- Work required
From the entries below, give the number of lines where the word "toys" occurs, and nothing else.

┄┄┄┄┄┄

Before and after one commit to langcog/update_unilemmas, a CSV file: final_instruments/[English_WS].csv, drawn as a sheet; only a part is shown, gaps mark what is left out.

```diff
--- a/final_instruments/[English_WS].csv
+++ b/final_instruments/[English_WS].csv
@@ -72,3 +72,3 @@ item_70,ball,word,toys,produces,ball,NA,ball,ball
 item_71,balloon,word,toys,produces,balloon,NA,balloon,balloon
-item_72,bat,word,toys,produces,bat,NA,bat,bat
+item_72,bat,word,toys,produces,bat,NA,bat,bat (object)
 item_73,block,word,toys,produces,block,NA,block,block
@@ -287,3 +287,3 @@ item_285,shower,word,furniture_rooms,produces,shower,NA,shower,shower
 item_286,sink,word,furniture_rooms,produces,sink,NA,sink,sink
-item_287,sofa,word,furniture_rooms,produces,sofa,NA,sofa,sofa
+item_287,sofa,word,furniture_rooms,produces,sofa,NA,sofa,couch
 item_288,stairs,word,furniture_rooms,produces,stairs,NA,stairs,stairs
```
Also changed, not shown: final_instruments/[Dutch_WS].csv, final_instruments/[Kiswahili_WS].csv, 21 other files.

┄┄┄┄┄┄

- Response to the exercise
5